--- RECORDS FOR THE EXERCISE Enclosed Below ---

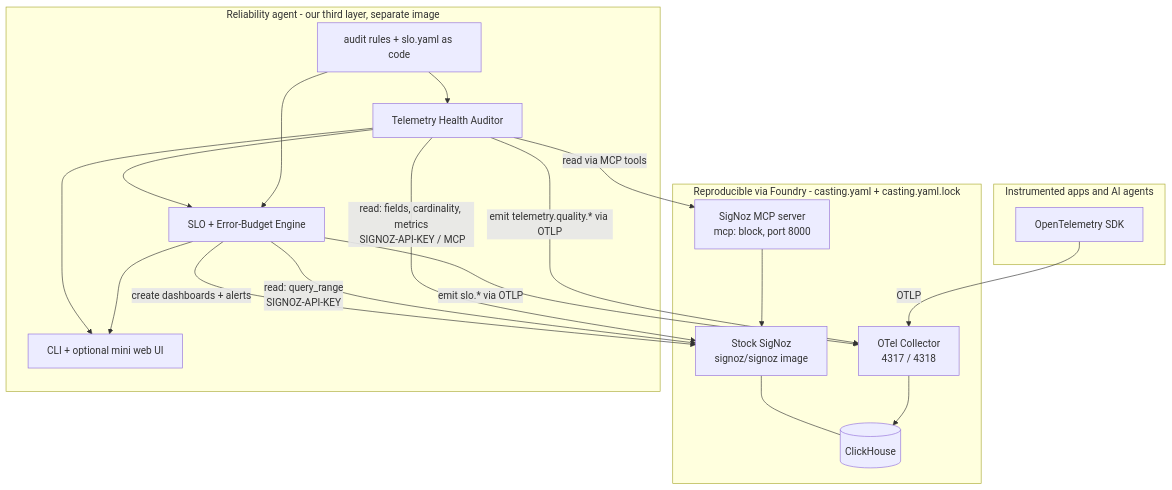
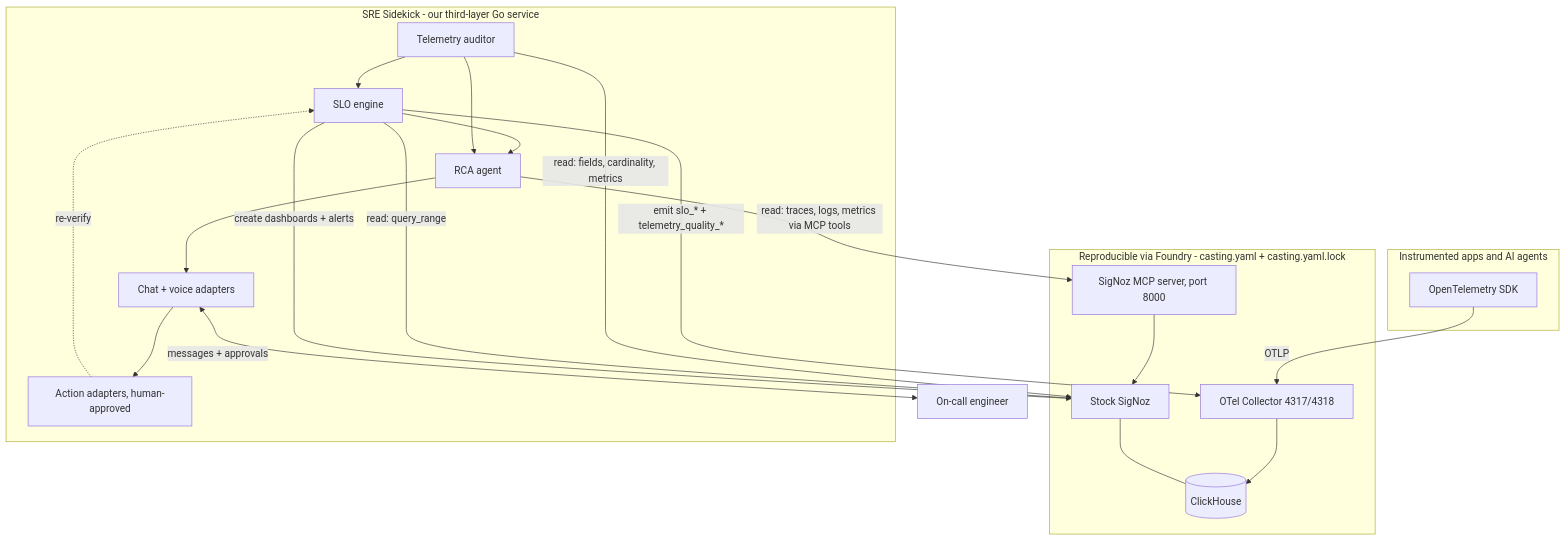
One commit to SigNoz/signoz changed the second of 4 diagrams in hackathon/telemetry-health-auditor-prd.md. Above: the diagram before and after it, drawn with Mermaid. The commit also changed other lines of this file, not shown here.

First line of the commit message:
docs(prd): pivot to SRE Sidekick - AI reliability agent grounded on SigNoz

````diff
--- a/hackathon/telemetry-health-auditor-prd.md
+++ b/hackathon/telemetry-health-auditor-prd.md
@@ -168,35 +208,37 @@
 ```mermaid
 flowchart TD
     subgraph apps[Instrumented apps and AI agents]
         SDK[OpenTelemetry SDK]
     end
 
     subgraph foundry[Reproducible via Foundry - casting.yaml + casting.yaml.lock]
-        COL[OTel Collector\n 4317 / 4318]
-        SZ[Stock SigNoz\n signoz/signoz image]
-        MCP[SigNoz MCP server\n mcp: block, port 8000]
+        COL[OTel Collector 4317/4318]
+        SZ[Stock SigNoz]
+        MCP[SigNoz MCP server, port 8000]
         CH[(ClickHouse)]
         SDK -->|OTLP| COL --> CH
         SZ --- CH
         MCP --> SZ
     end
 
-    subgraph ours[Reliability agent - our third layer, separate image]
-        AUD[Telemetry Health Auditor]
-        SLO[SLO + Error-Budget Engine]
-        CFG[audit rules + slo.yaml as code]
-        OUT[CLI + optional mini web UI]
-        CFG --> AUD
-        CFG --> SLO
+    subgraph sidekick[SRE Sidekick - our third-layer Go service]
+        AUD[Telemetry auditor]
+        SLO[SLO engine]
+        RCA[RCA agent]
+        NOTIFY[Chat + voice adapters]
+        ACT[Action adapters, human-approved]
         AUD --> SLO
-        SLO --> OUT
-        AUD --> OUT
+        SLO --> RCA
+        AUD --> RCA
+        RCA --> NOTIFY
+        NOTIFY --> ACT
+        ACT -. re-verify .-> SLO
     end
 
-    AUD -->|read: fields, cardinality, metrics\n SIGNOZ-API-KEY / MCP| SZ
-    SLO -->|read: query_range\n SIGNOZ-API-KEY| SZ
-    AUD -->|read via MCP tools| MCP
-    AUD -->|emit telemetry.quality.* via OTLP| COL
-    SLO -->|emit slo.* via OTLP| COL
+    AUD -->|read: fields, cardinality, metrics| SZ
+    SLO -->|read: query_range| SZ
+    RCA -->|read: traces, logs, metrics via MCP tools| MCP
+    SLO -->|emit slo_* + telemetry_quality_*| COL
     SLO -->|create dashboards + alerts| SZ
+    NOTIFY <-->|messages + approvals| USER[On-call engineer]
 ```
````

--- End of Enclosed RECORDS FOR THE EXERCISE ---

§ **TASK**
Please print all the lines above exactly as given and leave out every picture.

§ **EXPECTED ANSWER**
One commit to SigNoz/signoz changed the second of 4 diagrams in hackathon/telemetry-health-auditor-prd.md. Above: the diagram before and after it, drawn with Mermaid. The commit also changed other lines of this file, not shown here.

First line of the commit message:
docs(prd): pivot to SRE Sidekick - AI reliability agent grounded on SigNoz

````diff
--- a/hackathon/telemetry-health-auditor-prd.md
+++ b/hackathon/telemetry-health-auditor-prd.md
@@ -168,35 +208,37 @@
 ```mermaid
 flowchart TD
     subgraph apps[Instrumented apps and AI agents]
         SDK[OpenTelemetry SDK]
     end
 
     subgraph foundry[Reproducible via Foundry - casting.yaml + casting.yaml.lock]
-        COL[OTel Collector\n 4317 / 4318]
-        SZ[Stock SigNoz\n signoz/signoz image]
-        MCP[SigNoz MCP server\n mcp: block, port 8000]
+        COL[OTel Collector 4317/4318]
+        SZ[Stock SigNoz]
+        MCP[SigNoz MCP server, port 8000]
         CH[(ClickHouse)]
         SDK -->|OTLP| COL --> CH
         SZ --- CH
         MCP --> SZ
     end
 
-    subgraph ours[Reliability agent - our third layer, separate image]
-        AUD[Telemetry Health Auditor]
-        SLO[SLO + Error-Budget Engine]
-        CFG[audit rules + slo.yaml as code]
-        OUT[CLI + optional mini web UI]
-        CFG --> AUD
-        CFG --> SLO
+    subgraph sidekick[SRE Sidekick - our third-layer Go service]
+        AUD[Telemetry auditor]
+        SLO[SLO engine]
+        RCA[RCA agent]
+        NOTIFY[Chat + voice adapters]
+        ACT[Action adapters, human-approved]
         AUD --> SLO
-        SLO --> OUT
-        AUD --> OUT
+        SLO --> RCA
+        AUD --> RCA
+        RCA --> NOTIFY
+        NOTIFY --> ACT
+        ACT -. re-verify .-> SLO
     end
 
-    AUD -->|read: fields, cardinality, metrics\n SIGNOZ-API-KEY / MCP| SZ
-    SLO -->|read: query_range\n SIGNOZ-API-KEY| SZ
-    AUD -->|read via MCP tools| MCP
-    AUD -->|emit telemetry.quality.* via OTLP| COL
-    SLO -->|emit slo.* via OTLP| COL
+    AUD -->|read: fields, cardinality, metrics| SZ
+    SLO -->|read: query_range| SZ
+    RCA -->|read: traces, logs, metrics via MCP tools| MCP
+    SLO -->|emit slo_* + telemetry_quality_*| COL
     SLO -->|create dashboards + alerts| SZ
+    NOTIFY <-->|messages + approvals| USER[On-call engineer]
 ```
````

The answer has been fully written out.